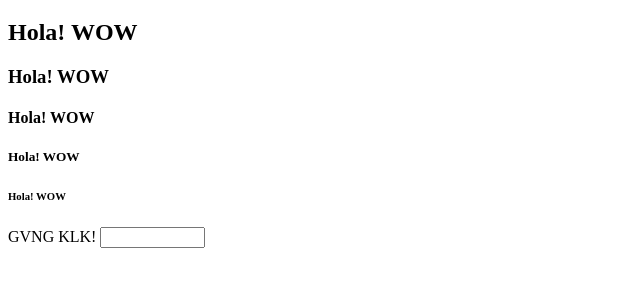
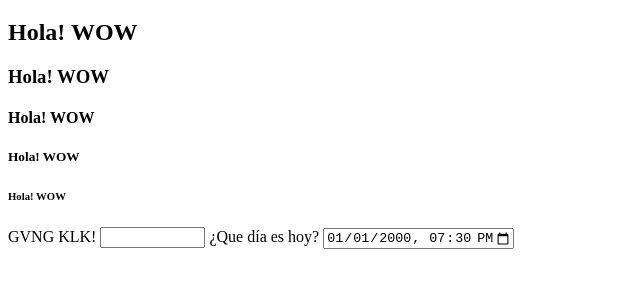
Before and after one commit to anogues21/Pagina-web, a plain HTML site: page index.html in a window 1280 px wide. Shown: the part 61-348 px from the top of the page, without its empty margins (0-640 px from the left). Drawn offline with Linux system fonts and the light colour scheme.

Commit message:
La meti (push.yml)
 en .github\workflows\push.yml

```diff
--- a/index.html
+++ b/index.html
@@ -17,5 +17,15 @@
     <label for="name">KLK!</label>
 
 <input type="text" id="name" name="name" required minlength="4" maxlength="8" size="10" />
+
+<label for="meeting-time">¿Que día es hoy?</label>
+
+<input
+  type="datetime-local"
+  id="meeting-time"
+  name="meeting-time"
+  value="2000-01-01T19:30"
+  min="1900-06-01T00:00"
+  max="9000-06-14T00:00" />
 </body>
 </html>
```
Also changed, not shown: 1 other file.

•••

> _TASK GOAL_
Every line above that includes the string "push" needs to be copied.

> _SOLUTION FOR THIS TASK_
La meti (push.yml)
 en .github\workflows\push.yml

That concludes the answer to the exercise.